BEGIN Given entries

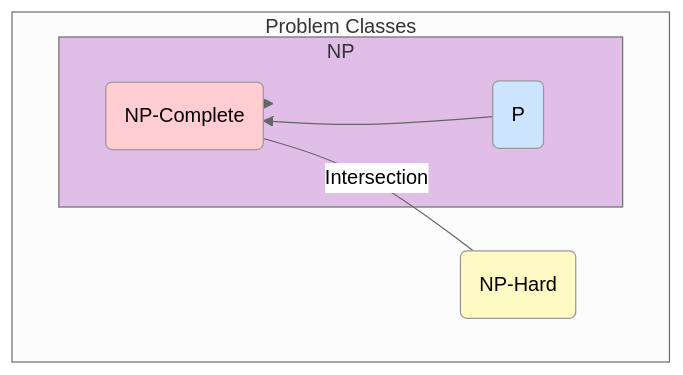
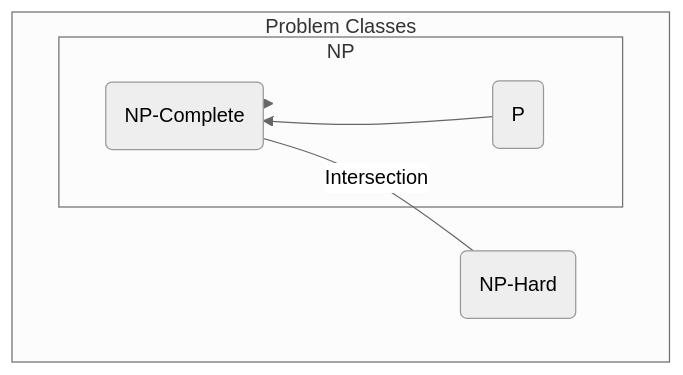
Before and after one commit to harimkang/ai-engineer-guide: the diagram in docs/1-cs-전공-지식/1-5-알고리즘/np-complete-and-approximation-algorithms.md, drawn with Mermaid (neutral theme). The commit also changed 45 other files, not shown here.

````diff
--- a/docs/1-cs-전공-지식/1-5-알고리즘/np-complete-and-approximation-algorithms.md
+++ b/docs/1-cs-전공-지식/1-5-알고리즘/np-complete-and-approximation-algorithms.md
@@ -20,18 +20,13 @@
 ```mermaid
 graph TD;
     subgraph "Problem Classes"
         NP_Hard("NP-Hard")
         subgraph NP
             NP_Complete("NP-Complete")
             P("P")
         end
     end
     P --> NP_Complete;
     NP_Complete --> NP;
     NP_Complete -- "Intersection" --- NP_Hard;
-
-    style P fill:#cde4ff
-    style NP_Complete fill:#ffcdd2
-    style NP fill:#e1bee7
-    style NP_Hard fill:#fff9c4
 ```
````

END Given entries

Required action: Please retype the whole listing above exactly, without any of its images.

Task solution:
Before and after one commit to harimkang/ai-engineer-guide: the diagram in docs/1-cs-전공-지식/1-5-알고리즘/np-complete-and-approximation-algorithms.md, drawn with Mermaid (neutral theme). The commit also changed 45 other files, not shown here.

````diff
--- a/docs/1-cs-전공-지식/1-5-알고리즘/np-complete-and-approximation-algorithms.md
+++ b/docs/1-cs-전공-지식/1-5-알고리즘/np-complete-and-approximation-algorithms.md
@@ -20,18 +20,13 @@
 ```mermaid
 graph TD;
     subgraph "Problem Classes"
         NP_Hard("NP-Hard")
         subgraph NP
             NP_Complete("NP-Complete")
             P("P")
         end
     end
     P --> NP_Complete;
     NP_Complete --> NP;
     NP_Complete -- "Intersection" --- NP_Hard;
-
-    style P fill:#cde4ff
-    style NP_Complete fill:#ffcdd2
-    style NP fill:#e1bee7
-    style NP_Hard fill:#fff9c4
 ```
````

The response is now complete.